2. What if $X$ has $3$ points?

Exercise 109.42.4. Let $X$ be the spectrum of a local ring. Show that $H^ i(X, \mathcal{F})$ is zero for $i > 0$ and any sheaf of abelian groups $\mathcal{F}$.

Exercise 109.42.5. Let $f : X \to Y$ be an affine morphism of schemes. Prove that $H^ i(X, \mathcal{F}) = H^ i(Y, f_*\mathcal{F})$ for any quasi-coherent $\mathcal{O}_ X$-module $\mathcal{F}$. Feel free to impose some further conditions on $X$ and $Y$ and use the agreement of Čech cohomology with cohomology for quasi-coherent sheaves and affine open coverings of separated schemes.

Exercise 109.42.6. Let $A$ be a ring. Let $\mathbf{P}^ n_ A = \text{Proj}(A[T_0, \ldots , T_ n])$ be projective space over $A$. Let $\mathbf{A}^{n + 1}_ A = \mathop{\mathrm{Spec}}(A[T_0, \ldots , T_ n])$ and let

$U = \bigcup \nolimits _{i = 0, \ldots , n} D(T_ i) \subset \mathbf{A}^{n + 1}_ A$

be the complement of the image of the closed immersion $0 : \mathop{\mathrm{Spec}}(A) \to \mathbf{A}^{n + 1}_ A$. Construct an affine surjective morphism

$f : U \longrightarrow \mathbf{P}^ n_ A$

and prove that $f_*\mathcal{O}_ U = \bigoplus _{d \in \mathbf{Z}} \mathcal{O}_{\mathbf{P}^ n_ A}(d)$. More generally, show that for a graded $A[T_0, \ldots , T_ n]$-module $M$ one has

$f_*(\widetilde{M}|_ U) = \bigoplus \nolimits _{d \in \mathbf{Z}} \widetilde{M(d)}$

where on the left hand side we have the quasi-coherent sheaf $\widetilde{M}$ associated to $M$ on $\mathbf{A}^{n + 1}_ A$ and on the right we have the quasi-coherent sheaves $\widetilde{M(d)}$ associated to the graded module $M(d)$.

Exercise 109.42.7. Let $A$ be a ring and let $\mathbf{P}^ n_ A = \text{Proj}(A[T_0, \ldots , T_ n])$ be projective space over $A$. Carefully compute the cohomology of the Serre twists $\mathcal{O}_{\mathbf{P}^ n_ A}(d)$ of the structure sheaf on $\mathbf{P}^ n_ A$. Feel free to use Čech cohomology and the agreement of Čech cohomology with cohomology for quasi-coherent sheaves and affine open coverings of separated schemes.

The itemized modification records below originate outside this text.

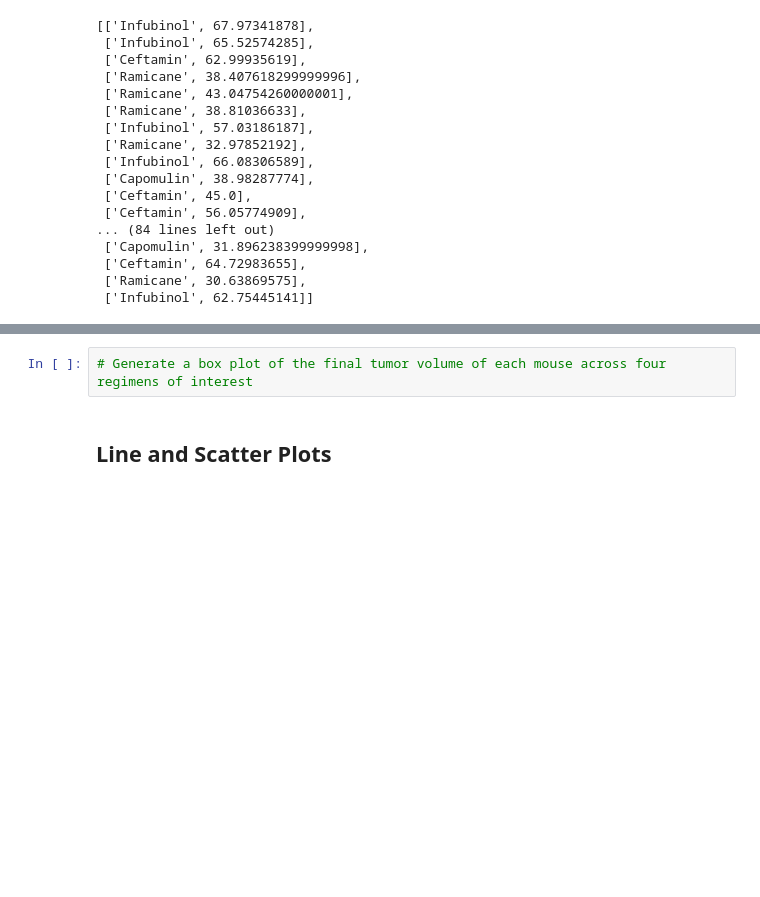
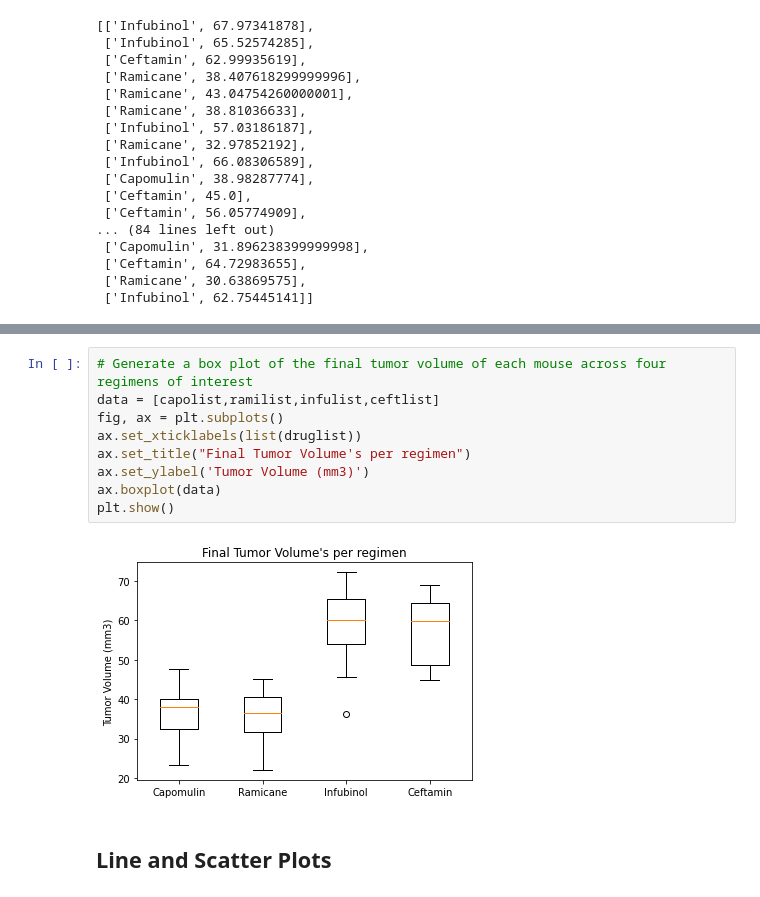
Before and after one commit to g8r1fl/matplotlib-challege, a Jupyter notebook: Pymaceuticals/pymaceuticals_starter.ipynb, the cells around one changed output, grey strips where cells are left out. Cells and saved outputs as stored; diff of their text form; blank space fills up the shorter version.

```diff
--- a/Pymaceuticals/pymaceuticals_starter.ipynb
+++ b/Pymaceuticals/pymaceuticals_starter.ipynb
@@ -466,5 +435,14 @@ plt.show()
 # %%
 # Generate a box plot of the final tumor volume of each mouse across four regimens of interest
+data = [capolist,ramilist,infulist,ceftlist]
+fig, ax = plt.subplots()
+ax.set_xticklabels(list(druglist))
+ax.set_title("Final Tumor Volume's per regimen")
+ax.set_ylabel('Tumor Volume (mm3)')
+ax.boxplot(data)
+plt.show()
+# %% [output]
+[figure, added]
 # %% [markdown]
 ## Line and Scatter Plots
 # %%
```
Also changed, not shown: parts of 8 cells of this notebook, 2 other files.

Exercise 109.42.8. Let $A$ be a ring and let $\mathbf{P}^ n_ A = \text{Proj}(A[T_0, \ldots , T_ n])$ be projective space over $A$. Let $F \in A[T_0, \ldots , T_ n]$ be homogeneous of degree $d$. Let $X \subset \mathbf{P}^ n_ A$ be the closed subscheme corresponding to the graded ideal $(F)$ of $A[T_0, \ldots , T_ n]$. What can you say about $H^ i(X, \mathcal{O}_ X)$?

Exercise 109.42.9. Let $R$ be a ring such that for any left exact functor $F : \text{Mod}_ R \to \textit{Ab}$ we have $R^ iF = 0$ for $i > 0$. Show that $R$ is a finite product of fields.

## Post a comment

Your email address will not be published. Required fields are marked.

In your comment you can use Markdown and LaTeX style mathematics (enclose it like $\pi$). A preview option is available if you wish to see how it works out (just click on the eye in the toolbar).

Unfortunately JavaScript is disabled in your browser, so the comment preview function will not work.

All contributions are licensed under the GNU Free Documentation License.

In order to prevent bots from posting comments, we would like you to prove that you are human. You can do this by filling in the name of the current tag in the following input field. As a reminder, this is tag 0D8P. Beware of the difference between the letter 'O' and the digit '0'.